Pledge break psycholinguistics: perception

NPR pledge week is now (oh, praise God), behind us. I didn't send in my check. I will real soon. But I swear that one of the reasons I never did during those days of program interruptions and local-studio beseechment and blather was that I couldn't catch the phone numbers. They kept saying them, constantly; but they insisted on saying the local phone number and the 800 number all together in a big rush so that you heard eighteen digits all at once and couldn't remember any of them. Try the experiment: say to someone very loudly and suddenly, "Three seven five seven two seven five one eight hundred nine oh three six six two four call now the volunteers are waiting to take your calls we have two on the line right now we need one more call before we return to NPR's Morning Edition!", and then ask them to tell you either of the phone numbers. You just can't.

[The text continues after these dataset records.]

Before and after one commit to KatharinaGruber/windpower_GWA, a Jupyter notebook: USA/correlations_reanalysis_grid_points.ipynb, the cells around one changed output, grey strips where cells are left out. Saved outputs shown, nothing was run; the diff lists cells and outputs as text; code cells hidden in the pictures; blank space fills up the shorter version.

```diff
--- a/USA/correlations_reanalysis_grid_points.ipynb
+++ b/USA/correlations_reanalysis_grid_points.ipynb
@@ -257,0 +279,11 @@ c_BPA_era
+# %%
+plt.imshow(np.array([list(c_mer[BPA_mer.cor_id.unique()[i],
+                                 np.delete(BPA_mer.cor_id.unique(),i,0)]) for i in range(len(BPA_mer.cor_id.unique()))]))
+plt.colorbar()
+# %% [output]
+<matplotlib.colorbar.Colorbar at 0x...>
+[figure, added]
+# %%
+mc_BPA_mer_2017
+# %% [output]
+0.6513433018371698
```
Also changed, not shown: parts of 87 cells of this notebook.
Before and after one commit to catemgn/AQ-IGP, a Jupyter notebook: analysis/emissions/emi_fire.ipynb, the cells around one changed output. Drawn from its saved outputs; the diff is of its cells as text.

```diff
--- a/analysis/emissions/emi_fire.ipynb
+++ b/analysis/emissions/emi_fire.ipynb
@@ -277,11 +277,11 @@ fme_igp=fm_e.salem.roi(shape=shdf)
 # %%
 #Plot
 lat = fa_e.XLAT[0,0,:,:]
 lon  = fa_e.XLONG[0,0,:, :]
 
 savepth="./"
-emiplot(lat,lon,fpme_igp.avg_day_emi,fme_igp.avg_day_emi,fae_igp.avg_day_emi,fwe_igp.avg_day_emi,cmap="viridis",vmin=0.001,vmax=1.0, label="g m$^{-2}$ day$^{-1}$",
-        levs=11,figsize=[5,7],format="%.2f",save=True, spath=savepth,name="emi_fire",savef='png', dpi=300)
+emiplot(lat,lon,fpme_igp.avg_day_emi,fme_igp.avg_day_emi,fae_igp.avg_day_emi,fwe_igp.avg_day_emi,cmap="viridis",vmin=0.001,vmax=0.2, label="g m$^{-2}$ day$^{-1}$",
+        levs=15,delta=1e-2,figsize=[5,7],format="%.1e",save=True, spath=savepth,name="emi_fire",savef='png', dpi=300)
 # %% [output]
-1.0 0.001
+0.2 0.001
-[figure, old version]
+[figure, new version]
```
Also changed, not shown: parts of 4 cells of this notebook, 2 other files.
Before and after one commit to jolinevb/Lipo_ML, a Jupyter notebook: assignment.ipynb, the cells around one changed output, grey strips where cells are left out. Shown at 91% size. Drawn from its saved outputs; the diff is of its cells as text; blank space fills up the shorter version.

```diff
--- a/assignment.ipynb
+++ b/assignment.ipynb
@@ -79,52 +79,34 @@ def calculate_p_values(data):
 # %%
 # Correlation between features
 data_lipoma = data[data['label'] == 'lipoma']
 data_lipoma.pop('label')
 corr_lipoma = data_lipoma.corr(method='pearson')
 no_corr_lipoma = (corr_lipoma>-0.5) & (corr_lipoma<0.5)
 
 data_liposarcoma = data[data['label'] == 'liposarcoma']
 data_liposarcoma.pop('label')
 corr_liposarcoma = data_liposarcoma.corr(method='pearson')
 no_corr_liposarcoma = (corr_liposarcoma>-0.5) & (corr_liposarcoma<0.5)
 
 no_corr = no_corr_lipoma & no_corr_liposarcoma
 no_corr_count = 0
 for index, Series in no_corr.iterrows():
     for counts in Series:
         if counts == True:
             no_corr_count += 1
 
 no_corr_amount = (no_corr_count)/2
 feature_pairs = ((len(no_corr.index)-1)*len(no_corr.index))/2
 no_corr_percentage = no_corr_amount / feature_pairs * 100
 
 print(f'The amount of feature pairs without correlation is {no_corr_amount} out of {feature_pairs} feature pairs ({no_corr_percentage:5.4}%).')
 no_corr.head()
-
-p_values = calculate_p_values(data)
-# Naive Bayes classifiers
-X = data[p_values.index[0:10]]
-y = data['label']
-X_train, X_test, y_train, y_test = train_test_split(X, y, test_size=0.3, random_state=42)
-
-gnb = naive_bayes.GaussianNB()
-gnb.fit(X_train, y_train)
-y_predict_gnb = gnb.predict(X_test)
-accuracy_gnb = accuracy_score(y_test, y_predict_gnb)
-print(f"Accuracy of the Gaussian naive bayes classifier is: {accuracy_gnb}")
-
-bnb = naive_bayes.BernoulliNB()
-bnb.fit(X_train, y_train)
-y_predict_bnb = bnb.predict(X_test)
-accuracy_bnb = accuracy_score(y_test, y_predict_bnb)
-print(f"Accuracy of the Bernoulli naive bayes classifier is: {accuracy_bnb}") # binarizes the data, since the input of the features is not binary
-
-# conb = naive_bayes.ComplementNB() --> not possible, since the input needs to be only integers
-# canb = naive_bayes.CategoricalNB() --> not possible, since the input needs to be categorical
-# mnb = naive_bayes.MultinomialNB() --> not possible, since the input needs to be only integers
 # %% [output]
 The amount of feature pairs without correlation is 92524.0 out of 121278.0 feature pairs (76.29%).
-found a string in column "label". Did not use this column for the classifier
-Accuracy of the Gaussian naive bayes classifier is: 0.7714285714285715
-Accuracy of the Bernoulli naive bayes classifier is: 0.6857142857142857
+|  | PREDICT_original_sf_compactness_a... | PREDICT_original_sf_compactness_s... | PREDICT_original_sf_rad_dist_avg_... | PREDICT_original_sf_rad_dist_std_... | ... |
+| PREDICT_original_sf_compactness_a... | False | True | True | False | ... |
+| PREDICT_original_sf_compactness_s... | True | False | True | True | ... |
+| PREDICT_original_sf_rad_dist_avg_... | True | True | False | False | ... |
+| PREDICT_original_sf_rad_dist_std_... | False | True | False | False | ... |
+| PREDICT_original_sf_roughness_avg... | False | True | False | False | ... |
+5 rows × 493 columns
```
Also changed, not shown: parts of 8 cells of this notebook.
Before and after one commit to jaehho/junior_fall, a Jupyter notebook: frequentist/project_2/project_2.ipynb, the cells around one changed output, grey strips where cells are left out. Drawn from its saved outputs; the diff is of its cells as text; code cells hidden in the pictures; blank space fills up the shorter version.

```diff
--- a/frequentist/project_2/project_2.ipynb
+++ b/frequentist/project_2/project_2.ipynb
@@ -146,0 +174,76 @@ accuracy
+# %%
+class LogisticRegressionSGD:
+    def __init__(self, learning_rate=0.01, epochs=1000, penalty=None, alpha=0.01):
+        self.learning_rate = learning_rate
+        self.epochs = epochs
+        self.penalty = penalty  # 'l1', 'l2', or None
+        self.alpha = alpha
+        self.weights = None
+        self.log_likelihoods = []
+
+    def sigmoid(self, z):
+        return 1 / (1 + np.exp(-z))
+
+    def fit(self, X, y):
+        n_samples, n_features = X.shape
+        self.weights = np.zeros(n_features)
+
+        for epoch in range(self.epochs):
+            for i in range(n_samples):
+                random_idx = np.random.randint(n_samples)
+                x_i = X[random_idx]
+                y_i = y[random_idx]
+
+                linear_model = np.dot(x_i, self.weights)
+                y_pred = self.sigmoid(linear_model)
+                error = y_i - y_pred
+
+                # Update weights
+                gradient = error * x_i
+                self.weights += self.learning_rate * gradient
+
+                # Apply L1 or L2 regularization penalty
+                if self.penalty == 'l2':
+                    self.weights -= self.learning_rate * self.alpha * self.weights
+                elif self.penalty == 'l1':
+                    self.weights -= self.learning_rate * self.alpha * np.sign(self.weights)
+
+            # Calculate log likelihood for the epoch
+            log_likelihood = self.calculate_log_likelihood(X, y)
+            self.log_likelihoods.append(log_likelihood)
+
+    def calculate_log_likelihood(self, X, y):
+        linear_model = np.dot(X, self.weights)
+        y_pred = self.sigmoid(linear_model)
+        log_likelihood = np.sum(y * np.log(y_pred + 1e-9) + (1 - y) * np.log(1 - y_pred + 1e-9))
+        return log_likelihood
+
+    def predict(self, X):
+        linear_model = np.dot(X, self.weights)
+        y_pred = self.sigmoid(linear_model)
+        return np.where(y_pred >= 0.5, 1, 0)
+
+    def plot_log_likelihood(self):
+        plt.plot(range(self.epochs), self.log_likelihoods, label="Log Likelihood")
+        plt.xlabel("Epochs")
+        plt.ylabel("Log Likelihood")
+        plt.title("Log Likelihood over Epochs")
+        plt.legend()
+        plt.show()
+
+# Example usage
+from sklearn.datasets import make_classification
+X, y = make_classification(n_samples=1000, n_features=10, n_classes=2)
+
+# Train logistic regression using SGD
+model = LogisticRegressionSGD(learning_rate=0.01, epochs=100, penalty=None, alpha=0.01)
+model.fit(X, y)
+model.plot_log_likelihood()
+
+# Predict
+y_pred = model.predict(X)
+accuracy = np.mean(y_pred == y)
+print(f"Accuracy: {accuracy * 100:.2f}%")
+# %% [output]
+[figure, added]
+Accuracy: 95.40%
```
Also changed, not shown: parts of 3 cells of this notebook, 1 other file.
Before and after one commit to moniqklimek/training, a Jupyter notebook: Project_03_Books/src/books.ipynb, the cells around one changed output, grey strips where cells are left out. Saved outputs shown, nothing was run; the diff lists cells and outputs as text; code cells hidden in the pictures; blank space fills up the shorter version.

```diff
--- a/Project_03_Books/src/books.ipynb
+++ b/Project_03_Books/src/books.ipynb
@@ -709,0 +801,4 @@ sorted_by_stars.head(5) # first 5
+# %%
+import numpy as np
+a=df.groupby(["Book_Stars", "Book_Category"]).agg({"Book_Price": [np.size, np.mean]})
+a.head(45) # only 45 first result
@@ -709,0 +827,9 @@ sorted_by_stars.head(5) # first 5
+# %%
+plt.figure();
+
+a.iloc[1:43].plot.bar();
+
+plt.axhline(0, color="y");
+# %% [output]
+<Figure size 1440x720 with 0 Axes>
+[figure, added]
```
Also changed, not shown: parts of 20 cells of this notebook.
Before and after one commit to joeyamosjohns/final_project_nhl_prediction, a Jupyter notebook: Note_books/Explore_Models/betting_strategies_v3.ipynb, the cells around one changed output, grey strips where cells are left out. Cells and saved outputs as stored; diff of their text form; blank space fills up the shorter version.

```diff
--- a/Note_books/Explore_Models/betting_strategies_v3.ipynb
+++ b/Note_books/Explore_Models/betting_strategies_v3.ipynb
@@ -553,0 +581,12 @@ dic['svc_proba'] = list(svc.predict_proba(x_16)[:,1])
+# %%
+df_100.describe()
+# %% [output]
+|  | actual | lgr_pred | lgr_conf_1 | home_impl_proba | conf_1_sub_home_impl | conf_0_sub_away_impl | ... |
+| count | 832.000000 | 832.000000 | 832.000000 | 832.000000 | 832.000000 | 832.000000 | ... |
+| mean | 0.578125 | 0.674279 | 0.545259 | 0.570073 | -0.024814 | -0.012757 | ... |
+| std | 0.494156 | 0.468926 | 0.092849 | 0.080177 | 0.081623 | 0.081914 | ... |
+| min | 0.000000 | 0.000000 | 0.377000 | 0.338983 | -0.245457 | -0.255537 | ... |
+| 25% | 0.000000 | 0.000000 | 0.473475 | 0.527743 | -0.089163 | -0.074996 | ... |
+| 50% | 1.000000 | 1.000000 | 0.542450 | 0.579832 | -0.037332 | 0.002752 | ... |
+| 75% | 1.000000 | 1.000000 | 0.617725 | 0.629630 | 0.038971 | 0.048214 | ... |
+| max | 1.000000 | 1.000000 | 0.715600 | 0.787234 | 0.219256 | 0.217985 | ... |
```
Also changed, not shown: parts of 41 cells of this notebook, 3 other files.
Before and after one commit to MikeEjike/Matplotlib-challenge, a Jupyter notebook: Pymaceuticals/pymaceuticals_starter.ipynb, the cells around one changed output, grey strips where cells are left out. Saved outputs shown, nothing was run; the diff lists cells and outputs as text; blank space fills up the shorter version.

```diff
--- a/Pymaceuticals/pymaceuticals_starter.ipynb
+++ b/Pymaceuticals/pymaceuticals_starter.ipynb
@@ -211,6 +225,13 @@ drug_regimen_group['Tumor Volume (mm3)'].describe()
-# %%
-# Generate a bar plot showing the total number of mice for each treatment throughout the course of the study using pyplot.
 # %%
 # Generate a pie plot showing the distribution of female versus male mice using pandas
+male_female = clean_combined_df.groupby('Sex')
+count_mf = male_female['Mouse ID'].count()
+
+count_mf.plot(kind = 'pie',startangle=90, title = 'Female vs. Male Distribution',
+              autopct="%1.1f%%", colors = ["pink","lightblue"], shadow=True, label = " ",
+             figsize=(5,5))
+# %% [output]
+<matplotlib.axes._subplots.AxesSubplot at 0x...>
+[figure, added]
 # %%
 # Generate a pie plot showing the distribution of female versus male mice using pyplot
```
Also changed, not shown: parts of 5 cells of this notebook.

Why the people at the station babbling on the microphones don't realize this I just don't know. It's like the way highway authorities don't realize that when you put ONLY LANE BIKE on the road it doesn't look like "Bike lane only", it looks like "Only lane bike." Nobody seems to have any intuitive grasp of how other people's linguistic perception mechanisms work. The obvious argument would be that if you can't memorize either of two phone numbers when they are given to you at high speed in quick succession with a whole lot of words following them, then neither can they. But no one at my public radio station seems to be able to put themselves in the listener's place.

Posted by Geoffrey K. Pullum at April 13, 2005 07:11 PM